Consequently, she said, states shift additional costs to the federal government. Block grants are one way that will put the federal government on a more reliable and consistent budget cycle. Some states are also in favor of block grants because they like the idea of having the freedom to use funding how they see fit, even if it means a different style of funding, she said.

Brooks-Coley pushed back, arguing that there are a lot of concerns from the patient perspective. She posed the question of what happens when states run out of money or don’t have enough money to provide certain care for their populations?

The panel also discussed Section 1332 waivers, which waive certain requirements of the Affordable Care Act (ACA) and allow states to pursue alternative coverage approaches in the exchanges and small group markets that are consistent with the goals of the ACA.

The Trump administration has fostered a broader interpretation of these waivers, providing states more leeway in developing initiatives. According to Schaefer, there are multiple states that have now used 1332 waivers to do risk adjustment, including by using funding that goes to the subsidies within the exchanges and target them to insurance plans that have high-risk and high-cost populations.

How often and in which ways these waivers are used going forward will likely depend on the result of ongoing litigation involving the ACA, explained Walters. In December, a federal judge in Texas ruled that the ACA’s individual mandate is unconstitutional and that the rest of the law must also fall. In March, the Department of Justice backed the ruling.

However, even if the entire legislation is struck down, innovation waivers like 1332 waivers will continue, argued Walters.

“They may not have the strength of the ACA, but this is an ongoing effort to give states much more authority and leeway to design what’s important for that particular state,” he said.

Bob Donnelly, MPP, senior director of Health Policy, Johnson & Johnson, also commented, noting that ongoing efforts to erode the ACA are important as we now have a system that offers broader access to short-term limited duration health plans outside of what the ACA envisioned, which can create issues when it comes to benefits and the impact on risk pools.

Sticking with the subject, Schaefer argued that these plans offer opportunities for those getting “squeezed out of the current system,” including many middle-class families who don’t receive subsidies and are leaving the market altogether as healthcare costs and premiums continue to rise.
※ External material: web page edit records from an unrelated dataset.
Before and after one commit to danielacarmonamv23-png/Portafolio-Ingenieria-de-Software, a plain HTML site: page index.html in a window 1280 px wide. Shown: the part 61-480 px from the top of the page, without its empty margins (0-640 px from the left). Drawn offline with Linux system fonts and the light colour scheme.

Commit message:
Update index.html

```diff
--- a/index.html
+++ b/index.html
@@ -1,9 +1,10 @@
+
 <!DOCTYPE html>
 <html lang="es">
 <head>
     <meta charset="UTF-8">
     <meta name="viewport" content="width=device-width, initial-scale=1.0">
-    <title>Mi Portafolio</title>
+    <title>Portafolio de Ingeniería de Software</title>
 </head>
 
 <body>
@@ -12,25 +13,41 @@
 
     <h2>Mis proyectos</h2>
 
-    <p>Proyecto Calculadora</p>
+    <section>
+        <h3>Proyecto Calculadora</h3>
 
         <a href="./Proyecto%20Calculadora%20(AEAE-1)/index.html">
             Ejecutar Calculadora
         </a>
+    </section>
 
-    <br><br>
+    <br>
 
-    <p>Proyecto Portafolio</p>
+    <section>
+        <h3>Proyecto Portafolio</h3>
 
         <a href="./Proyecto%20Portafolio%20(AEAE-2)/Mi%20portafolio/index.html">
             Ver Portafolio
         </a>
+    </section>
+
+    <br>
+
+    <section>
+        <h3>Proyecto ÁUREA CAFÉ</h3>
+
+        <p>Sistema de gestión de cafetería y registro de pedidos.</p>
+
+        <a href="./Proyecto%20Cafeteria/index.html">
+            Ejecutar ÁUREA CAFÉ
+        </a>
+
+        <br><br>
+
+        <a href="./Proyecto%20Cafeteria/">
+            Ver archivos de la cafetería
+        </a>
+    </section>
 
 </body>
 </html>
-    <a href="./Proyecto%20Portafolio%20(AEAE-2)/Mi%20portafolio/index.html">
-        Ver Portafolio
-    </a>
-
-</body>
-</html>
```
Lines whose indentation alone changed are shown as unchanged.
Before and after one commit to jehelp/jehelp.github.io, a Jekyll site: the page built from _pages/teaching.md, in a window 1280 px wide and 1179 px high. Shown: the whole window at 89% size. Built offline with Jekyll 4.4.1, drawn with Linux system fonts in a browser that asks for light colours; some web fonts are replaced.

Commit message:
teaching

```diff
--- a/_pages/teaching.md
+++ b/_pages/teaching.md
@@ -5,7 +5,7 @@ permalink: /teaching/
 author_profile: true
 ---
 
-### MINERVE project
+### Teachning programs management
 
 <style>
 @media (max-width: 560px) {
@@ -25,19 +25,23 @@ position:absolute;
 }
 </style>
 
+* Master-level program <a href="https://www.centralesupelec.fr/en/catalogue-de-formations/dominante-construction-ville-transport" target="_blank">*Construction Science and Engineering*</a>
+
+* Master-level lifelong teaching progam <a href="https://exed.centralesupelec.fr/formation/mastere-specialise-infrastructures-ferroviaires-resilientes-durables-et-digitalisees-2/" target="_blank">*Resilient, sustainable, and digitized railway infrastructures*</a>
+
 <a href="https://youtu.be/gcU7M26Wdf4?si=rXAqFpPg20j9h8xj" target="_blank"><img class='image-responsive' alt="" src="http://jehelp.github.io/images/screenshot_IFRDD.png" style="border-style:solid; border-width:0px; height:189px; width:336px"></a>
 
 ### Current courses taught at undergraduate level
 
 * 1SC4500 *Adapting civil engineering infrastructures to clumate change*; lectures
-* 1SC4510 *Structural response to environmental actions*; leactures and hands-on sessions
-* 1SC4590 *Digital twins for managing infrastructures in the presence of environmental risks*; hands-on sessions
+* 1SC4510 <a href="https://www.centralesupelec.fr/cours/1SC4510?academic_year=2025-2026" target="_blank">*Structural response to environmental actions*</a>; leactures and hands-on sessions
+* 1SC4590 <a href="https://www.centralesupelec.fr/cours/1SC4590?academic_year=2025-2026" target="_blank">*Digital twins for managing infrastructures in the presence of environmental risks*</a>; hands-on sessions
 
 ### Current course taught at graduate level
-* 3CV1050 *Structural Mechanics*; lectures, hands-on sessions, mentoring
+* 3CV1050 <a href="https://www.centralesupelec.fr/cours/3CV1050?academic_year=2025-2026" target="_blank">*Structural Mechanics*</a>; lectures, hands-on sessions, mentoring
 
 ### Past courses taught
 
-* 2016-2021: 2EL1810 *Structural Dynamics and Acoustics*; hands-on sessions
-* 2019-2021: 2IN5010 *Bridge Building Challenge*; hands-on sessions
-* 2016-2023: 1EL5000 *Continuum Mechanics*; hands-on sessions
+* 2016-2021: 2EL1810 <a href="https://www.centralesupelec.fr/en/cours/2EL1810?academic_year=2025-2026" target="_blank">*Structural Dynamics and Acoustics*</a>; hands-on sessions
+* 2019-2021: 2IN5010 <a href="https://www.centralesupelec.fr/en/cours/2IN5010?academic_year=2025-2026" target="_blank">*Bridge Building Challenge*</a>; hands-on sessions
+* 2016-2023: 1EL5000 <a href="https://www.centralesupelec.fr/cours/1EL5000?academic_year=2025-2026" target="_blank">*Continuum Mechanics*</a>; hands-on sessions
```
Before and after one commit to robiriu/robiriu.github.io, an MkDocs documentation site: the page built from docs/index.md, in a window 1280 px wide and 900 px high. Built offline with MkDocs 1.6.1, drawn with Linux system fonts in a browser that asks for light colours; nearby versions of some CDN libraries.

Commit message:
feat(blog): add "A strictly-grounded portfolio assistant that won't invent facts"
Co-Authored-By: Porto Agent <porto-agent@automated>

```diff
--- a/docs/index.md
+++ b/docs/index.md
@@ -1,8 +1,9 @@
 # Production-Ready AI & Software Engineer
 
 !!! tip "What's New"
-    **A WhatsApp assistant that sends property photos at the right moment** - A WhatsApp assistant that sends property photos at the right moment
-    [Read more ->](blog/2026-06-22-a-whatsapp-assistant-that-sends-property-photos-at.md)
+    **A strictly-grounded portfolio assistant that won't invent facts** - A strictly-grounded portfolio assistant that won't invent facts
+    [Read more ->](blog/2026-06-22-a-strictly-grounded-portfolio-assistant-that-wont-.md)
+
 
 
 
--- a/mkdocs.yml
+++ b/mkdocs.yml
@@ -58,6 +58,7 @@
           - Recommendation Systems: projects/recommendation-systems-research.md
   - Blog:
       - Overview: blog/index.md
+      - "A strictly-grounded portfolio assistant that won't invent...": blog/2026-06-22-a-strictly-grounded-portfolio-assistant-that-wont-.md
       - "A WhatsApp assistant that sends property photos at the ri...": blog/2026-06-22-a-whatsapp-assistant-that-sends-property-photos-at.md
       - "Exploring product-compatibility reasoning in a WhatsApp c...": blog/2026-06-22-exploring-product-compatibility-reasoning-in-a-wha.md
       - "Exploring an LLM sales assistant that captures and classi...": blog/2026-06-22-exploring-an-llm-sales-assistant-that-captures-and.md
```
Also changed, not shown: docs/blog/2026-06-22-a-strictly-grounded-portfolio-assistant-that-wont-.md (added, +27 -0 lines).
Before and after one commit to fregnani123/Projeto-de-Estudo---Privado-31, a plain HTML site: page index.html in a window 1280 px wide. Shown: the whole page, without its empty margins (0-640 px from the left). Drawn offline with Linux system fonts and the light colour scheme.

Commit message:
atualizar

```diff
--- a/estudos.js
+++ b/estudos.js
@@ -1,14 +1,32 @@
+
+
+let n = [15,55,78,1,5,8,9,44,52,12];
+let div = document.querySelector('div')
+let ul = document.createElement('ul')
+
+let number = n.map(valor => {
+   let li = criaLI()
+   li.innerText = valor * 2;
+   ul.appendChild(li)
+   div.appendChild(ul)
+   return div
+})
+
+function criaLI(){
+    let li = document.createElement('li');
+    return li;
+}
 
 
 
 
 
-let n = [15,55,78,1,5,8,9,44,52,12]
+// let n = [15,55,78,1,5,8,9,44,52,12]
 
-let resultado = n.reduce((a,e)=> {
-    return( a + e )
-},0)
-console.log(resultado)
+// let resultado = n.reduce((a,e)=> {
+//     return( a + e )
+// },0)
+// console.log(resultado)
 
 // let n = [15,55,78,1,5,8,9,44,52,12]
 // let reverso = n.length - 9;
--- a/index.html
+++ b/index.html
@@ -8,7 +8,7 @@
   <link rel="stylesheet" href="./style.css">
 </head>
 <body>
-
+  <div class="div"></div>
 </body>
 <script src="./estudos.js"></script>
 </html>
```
States have been on the frontline of this, seeing firsthand how people in their state can’t afford coverage, said Schaefer, who added that short-term limited duration plans provide immediate relief to these types of consumers. However, she predicted that associated health plans and health reimbursement accounts will be more popular than these plans because of how limited they are.

While beneficial for some consumers, these plans are offered to everyone, said Brooks-Coley, arguing that consumers will often times buy into these plans not truly understanding what they are and what they offer. Consumers will buy plans thinking they will be cheaper and then get stuck with high out-of-pocket costs after getting sick with cancer, she said.

Rounding up the conversation, the panel touched briefly on value-based contracts, which have been touted as a way to address the high costs of cancer drugs, among others.

“There are still a lot of nuances to value-based contracting that people have to get experience in exactly how to do it. Intuitively, it seems very easy to do until you get into all the details and it gets complicated very quickly,” said Walters.

Donnelly agreed, adding that it is early in the playing field and that evaluation of these contracts is just as important as actually doing them so that states can learn what works and what doesn’t.